(See also Overview of Foot and Ankle Disorders.)
Bursitis is due to trauma (eg, caused by rigid or poorly fitting shoes) or inflammatory arthritis (eg, rheumatoid arthritis, gout). On occasion, small calcaneal erosions may result from severe inflammation.
Symptoms and signs caused by trauma or gout develop rapidly; those caused by another systemic disorder develop gradually. Pain, swelling, and warmth around the heel are common, as are difficulty walking and wearing shoes. The bursa is tender. Initially, the swelling is localized anterior to the Achilles tendon but in time extends medially and laterally.
Fracture of the posterolateral talar tubercle usually causes tenderness anterior to the insertion of the Achilles tendon. Bursitis is often differentiated from the fracture by the localization of warmth and swelling contiguous to the tendon and pain localized primarily in the soft tissue. Also, using the thumb and index finger, compressing side-to-side anterior to the Achilles tendon causes pain.
X-rays are taken to rule out fracture and to reveal erosive calcaneal changes characteristic of chronic rheumatoid arthritis or other rheumatic disorders.

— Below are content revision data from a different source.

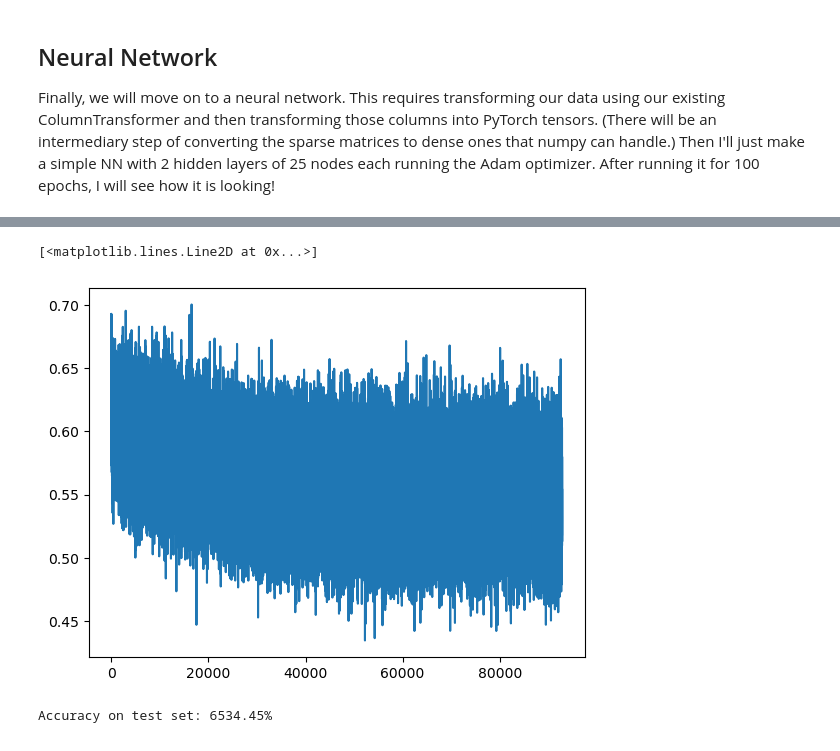
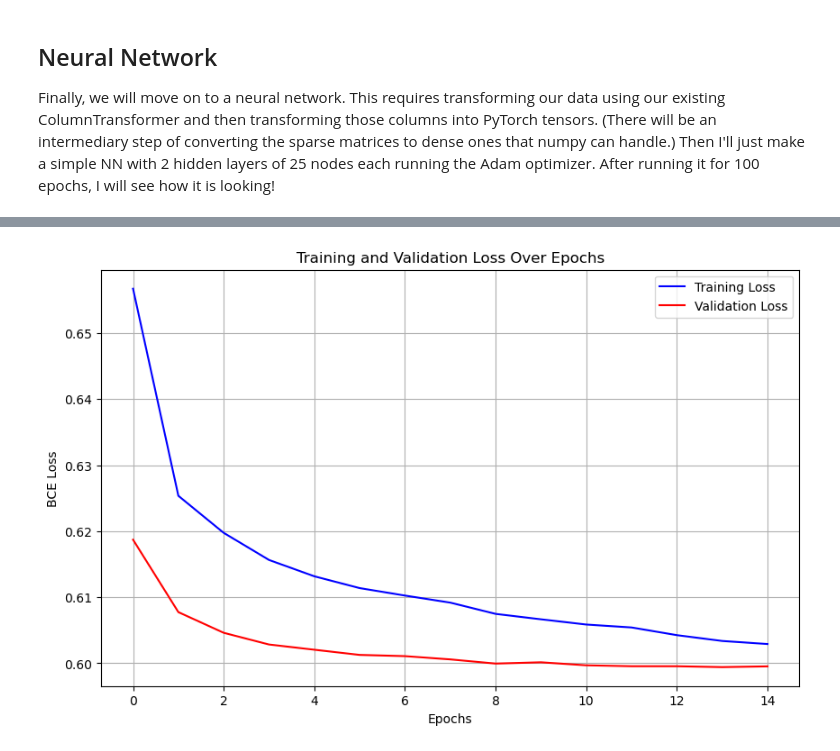
Before and after one commit to dlosowyj/flight-delay-forecasting, a Jupyter notebook: flight_delay_classifier_v3.ipynb, the cells around one changed output, grey strips where cells are left out. Saved outputs shown, nothing was run; the diff lists cells and outputs as text; code cells hidden in the pictures.

```diff
--- a/flight_delay_classifier_v3.ipynb
+++ b/flight_delay_classifier_v3.ipynb
@@ -691,21 +751,42 @@ test_loader = DataLoader(dataset=test_dataset, batch_size=batch_size, shuffle=Fa
 # %%
-from torch import sigmoid
+# from torch import sigmoid
+import torch.nn as nn
 import torch.nn.functional as F
 
 class BinaryClassifier(nn.Module):
     def __init__(self, input_dim):
         super(BinaryClassifier, self).__init__()
-        self.layer_1 = nn.Linear(input_dim, 25)
-        self.layer_2 = nn.Linear(25, 25)
-        self.layer_out = nn.Linear(25, 1) # 1 output unit for binary classification
+        self.layer_1 = nn.Linear(input_dim, 128)
+        self.bn = nn.BatchNorm1d(128)    #re-center the sum of features to prevent predicting 0 every time
+        self.activation = nn.LeakyReLU(0.01)
+        self.dropout = nn.Dropout(p=0.5)
+        self.layer_2 = nn.Linear(128, 64)
+        self.layer_out = nn.Linear(64, 1) # 1 output unit for binary classification
+        # self.layer_out = nn.Linear(512, 1) # 1 output unit for binary classification
 
     def forward(self, x):
-        x = F.relu(self.layer_1(x))
-        x = F.relu(self.layer_2(x))
-        x = sigmoid(self.layer_out(x)) # Sigmoid activation for binary output
+        x = self.layer_1(x)
+        x = self.bn(x)
+        x = self.activation(x)
+        x = self.dropout(x)
+        x = self.layer_2(x)
+        x = self.activation(x)
+        x = self.dropout(x)
+        # x = self.dropout(x)
+        # x = self.activation(self.layer_2(x))
+        # x = sigmoid(self.layer_out(x)) # Sigmoid activation for binary output
+        x = self.layer_out(x)
         return x
 
 model = BinaryClassifier(input_dim=X_train_nn.shape[1])
+
+# def init_weights(m):
+#     if isinstance(m, nn.Linear):
+#         nn.init.kaiming_normal_(m.weight, nonlinearity='leaky_relu')
+#         if m.bias is not None:
+#             nn.init.constant_(m.bias, 0)
+
+# model.apply(init_weights)
 # %%
 # Make sure I am using the GPU
 import torch
@@ -771,31 +925,30 @@ Epoch 46/50, Loss: 0.5646
 # %%
-plt.plot(losses)
+plt.figure(figsize=(10, 6))
+plt.plot(train_losses, label='Training Loss', color='blue')
+plt.plot(val_losses, label='Validation Loss', color='red')
+plt.title('Training and Validation Loss Over Epochs')
+plt.xlabel('Epochs')
+plt.ylabel('BCE Loss')
+plt.legend()
+plt.grid(True)
+plt.show() # Displays the chart after training is complete
 # %% [output]
-[<matplotlib.lines.Line2D at 0x...>]
-[figure, old version]
+[figure, new version]
 # %%
-correct = 0
-total = 0
+all_labels = []
+all_preds = []
 
-# Set model to evaluation mode
+# Ensure model is on the correct device (CPU or GPU)
 model.eval()
-
 with torch.no_grad():
     for inputs, labels in test_loader:
-        # Put data on gpu
         inputs, labels = inputs.to(device), labels.to(device)
 
-        # Forward pass: get raw predictions (logits)
         outputs = model(inputs)
+        # _, preds = torch.max(outputs, 1) # Get the predicted class index
+        probs = torch.sigmoid(outputs)
+        preds = (probs > 0.5).float()
 
-        # Determine the predicted class index (highest score)
-        predicted = torch.round(outputs.data)
-
-        # Accumulate metrics
-        total += labels.size(0)
-        correct += (predicted == labels).sum().item()
-
-accuracy = 100 * correct / total
-print(f'Accuracy on test set: {accuracy:.2f}%')
+        # Move to CPU and convert to NumPy for sklearn compatibility
+        all_labels.extend(labels.cpu().numpy())
+        all_preds.extend(preds.cpu().numpy())
-# %% [output]
-Accuracy on test set: 6534.45%
```
Also changed, not shown: parts of 14 cells of this notebook.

A corticosteroid/anesthetic injection, nonsteroidal anti-inflammatory drugs (NSAIDs), and warm or cold compresses may be effective. Care must be taken to inject only the bursal sac and not the tendon proper because tendon injection may lead to tendon weakening or tearing, predisposing to subsequent rupture.